If a person attempts to cope unwisely, that could make the stress worse because it is just like blocking the holes in the bucket. Unhelpful ways of coping are things like taking drugs, drinking too much alcohol, keeping your problems to yourself and not getting enough sleep.
Really, it is not important if your bucket is large or small. The key to living a balanced, ‘sane’ life is to keep the holes in the bottom of your bucket open, so stress can flow out. Everyone would benefit from some kind of therapy to understand how they unconciously plug up the holes in their buckets. Sometimes people also need medication, especially if they need help sleeping. Some people need eyeglasses to read, diabetics need insulin. Some people need help with their serotonin levels to open up the plugged holes in the bucket of their life.It is simple as that. Now, if somehow we could dispense with any feelings of guilt and silence the condemnation that still rains down on those society judges as weak, lazy or just plain crazy, the world would be a much better place to live in.
Does this topic seem completely irrelevant to you? I will leave you with a thought.
One in four people suffer from mental illness sometime in their life.

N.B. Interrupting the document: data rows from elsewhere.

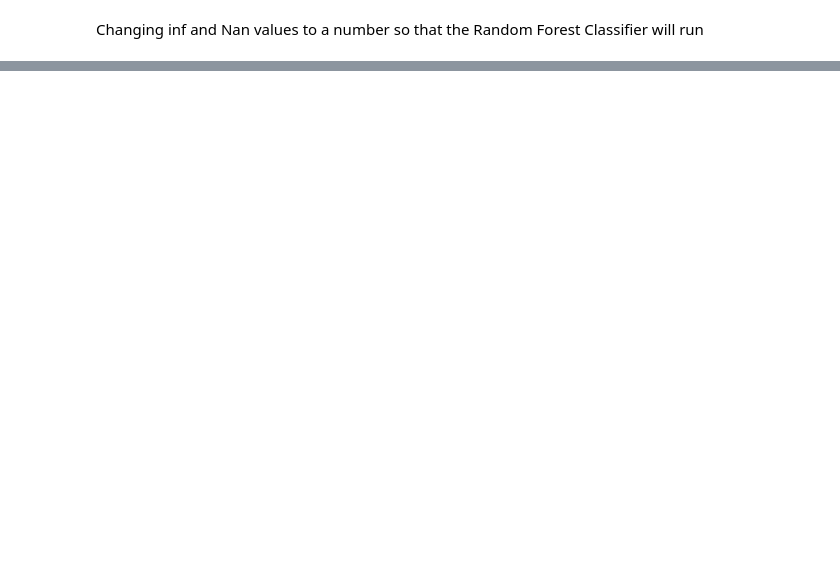
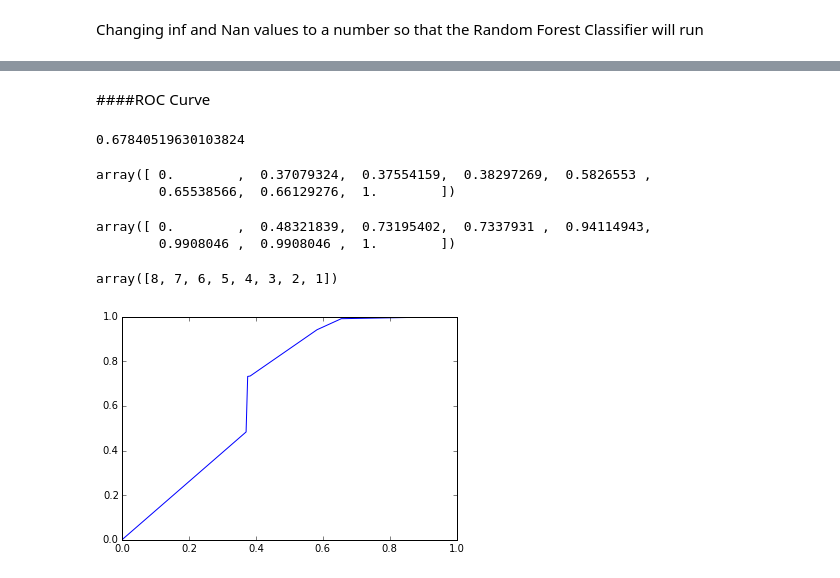
Before and after one commit to molliemarie/DS-Projects, a Jupyter notebook: Accelerometer/accelerometer.ipynb, the cells around one changed output, grey strips where cells are left out. Drawn from its saved outputs; the diff is of its cells as text; code cells hidden in the pictures; blank space fills up the shorter version.

```diff
--- a/Accelerometer/accelerometer.ipynb
+++ b/Accelerometer/accelerometer.ipynb
@@ -327,0 +272,7 @@ mean accuracy score for test set = 0.340997
+# %%
+X = df[['xval', 'yval', 'zval', 'xdiff', 'ydiff', 'zdiff']]
+y = df['activity']
+X_train, X_test, y_train,y_test = train_test_split(X, y, test_size=0.40)
+# %%
+rfc = sk.RandomForestClassifier(n_estimators=500, oob_score=True, n_jobs = 5 )
+model = rfc.fit(X_train, y_train)
@@ -327,0 +285,2 @@ mean accuracy score for test set = 0.340997
+# %%
+test_pred = rfc.predict(X_test)
@@ -327,0 +317,27 @@ mean accuracy score for test set = 0.340997
+# %% [markdown]
+####ROC Curve
+# %%
+fpr, tpr, thresholds = skm.roc_curve(y_test, test_pred, pos_label=6)
+# %%
+skm.auc(fpr, tpr)
+# %% [output]
+0.67840519630103824
+# %%
+fpr
+# %% [output]
+array([ 0.        ,  0.37079324,  0.37554159,  0.38297269,  0.5826553 ,
+        0.65538566,  0.66129276,  1.        ])
+# %%
+tpr
+# %% [output]
+array([ 0.        ,  0.48321839,  0.73195402,  0.7337931 ,  0.94114943,
+        0.9908046 ,  0.9908046 ,  1.        ])
+# %%
+thresholds
+# %% [output]
+array([8, 7, 6, 5, 4, 3, 2, 1])
+# %%
+pl.plot(fpr,tpr)
+pl.show()
+# %% [output]
+[figure, added]
```
Also changed, not shown: parts of 37 cells of this notebook.
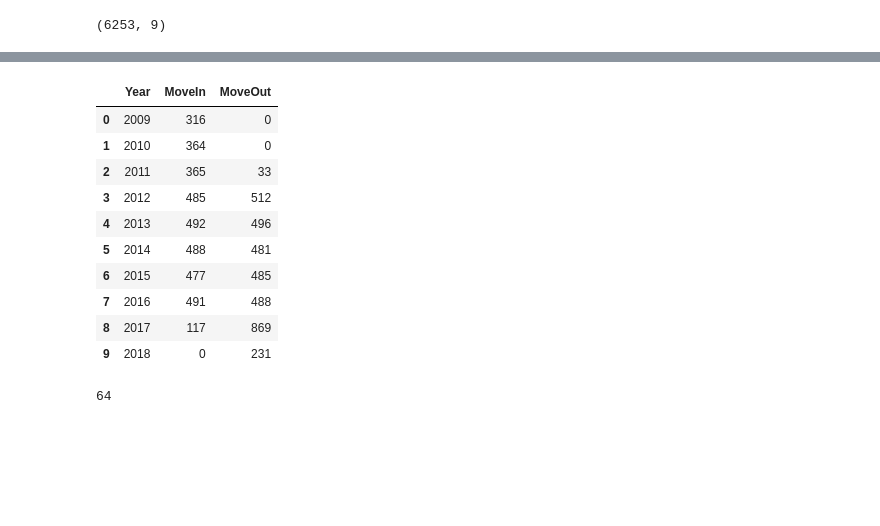
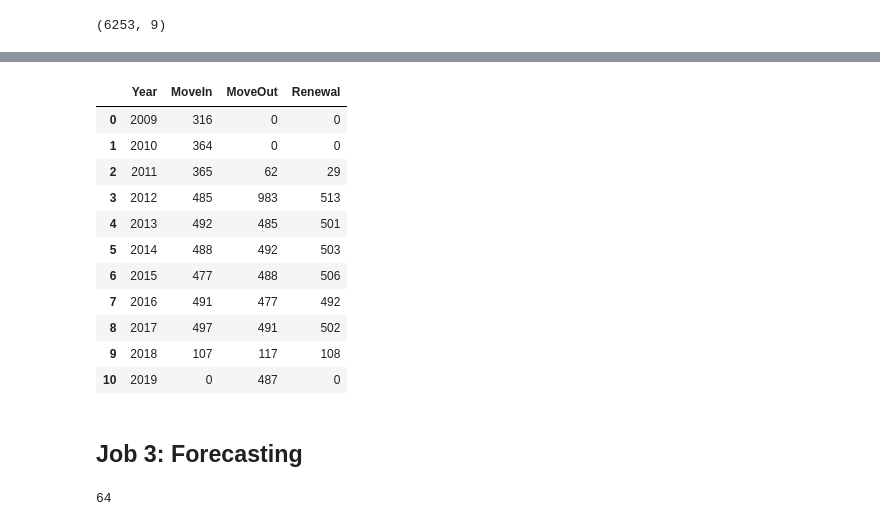
Before and after one commit to lucylucyye/DataChallenge, a Jupyter notebook: DataChallenge_Jiayi_Ye.ipynb, the cells around one changed output, grey strips where cells are left out. Drawn from its saved outputs; the diff is of its cells as text; code cells hidden in the pictures; blank space fills up the shorter version.

```diff
--- a/DataChallenge_Jiayi_Ye.ipynb
+++ b/DataChallenge_Jiayi_Ye.ipynb
@@ -123,0 +104,9 @@ Q2_RawData = RM_SORTBY_CUSTOMERNO_START
+# %%
+# Q2: MOVE IN / MOVE OUT AT
+Q2 = {}
+for item in month:
+    Q2[item] = [0,0,0]
+
+# remove duplicates to only consider unique data in the dataframe
+dup_list=pd.concat(g for _, g in RM.groupby("CustomerNo") if len(g) > 1)
+unique_list=RM.drop_duplicates(subset='CustomerNo',keep='first', inplace=False)
@@ -143,5 +135,25 @@ Q2 = pd.DataFrame.from_dict(Q2, orient='index')
+# %%
+#renewal
+for index,row in dup_list.iterrows():
+    moveIn = datetime.strptime(row['StartDate'], '%m/%d/%Y').date()
+    moveIn = moveIn.strftime("%m/%Y")
+    renewal = moveIn
+    if renewal in Q2:
+        Q2[renewal][2] += 1
+    else:
+        Q2[renewal] = [0,0,1]
+# %%
+#renewal-remove duplicates
+drop_list=dup_list.drop_duplicates(subset='CustomerNo',keep='first', inplace=False)
+for index,row in drop_list.iterrows():
+    moveIn = datetime.strptime(row['StartDate'], '%m/%d/%Y').date()
+    moveIn = moveIn.strftime("%m/%Y")
+    renewal = moveIn
+    if renewal in Q2:
+        Q2[renewal][2] -= 1
 # %%
 # This is the Q2 answer:
-Q2.columns=['MoveIn', 'MoveOut']
-Q2
+Q2 = pd.DataFrame.from_dict(Q2, orient='index')
+Q2.columns=['MoveIn', 'MoveOut','Renewal']
+print(Q2.head(20))
 # %% [output]
@@ -167,20 +178,23 @@ Q2
 Q2['Year'] = pd.to_datetime(Q2.index).year
 #Annual Statistic:
 # %%
-Q2_Annual = Q2.groupby(['Year'],as_index=False).agg({'MoveIn': 'sum', 'MoveOut':'sum'})
+Q2_Annual = Q2.groupby(['Year'],as_index=False).agg({'MoveIn': 'sum', 'MoveOut':'sum','Renewal':'sum'})
 Q2_Annual
 # %% [output]
-|  | Year | MoveIn | MoveOut |
-| 0 | 2009 | 316 | 0 |
-| 1 | 2010 | 364 | 0 |
-| 2 | 2011 | 365 | 33 |
-| 3 | 2012 | 485 | 512 |
-| 4 | 2013 | 492 | 496 |
-| 5 | 2014 | 488 | 481 |
-| 6 | 2015 | 477 | 485 |
-| 7 | 2016 | 491 | 488 |
-| 8 | 2017 | 117 | 869 |
-| 9 | 2018 | 0 | 231 |
+|  | Year | MoveIn | MoveOut | Renewal |
+| 0 | 2009 | 316 | 0 | 0 |
+| 1 | 2010 | 364 | 0 | 0 |
+| 2 | 2011 | 365 | 62 | 29 |
+| 3 | 2012 | 485 | 983 | 513 |
+| 4 | 2013 | 492 | 485 | 501 |
+| 5 | 2014 | 488 | 492 | 503 |
+| 6 | 2015 | 477 | 488 | 506 |
+| 7 | 2016 | 491 | 477 | 492 |
+| 8 | 2017 | 497 | 491 | 502 |
+| 9 | 2018 | 107 | 117 | 108 |
+| 10 | 2019 | 0 | 487 | 0 |
+# %% [markdown]
+## Job 3: Forecasting
 # %%
 #divide the data into 3 categories STD, 1BR, 2BR and forecast the occupancy
 std_list = pd.Series(Q1['STD'])
```
Also changed, not shown: parts of 14 cells of this notebook.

Think of three friends.
If they all seem fine, looks like you’re the one.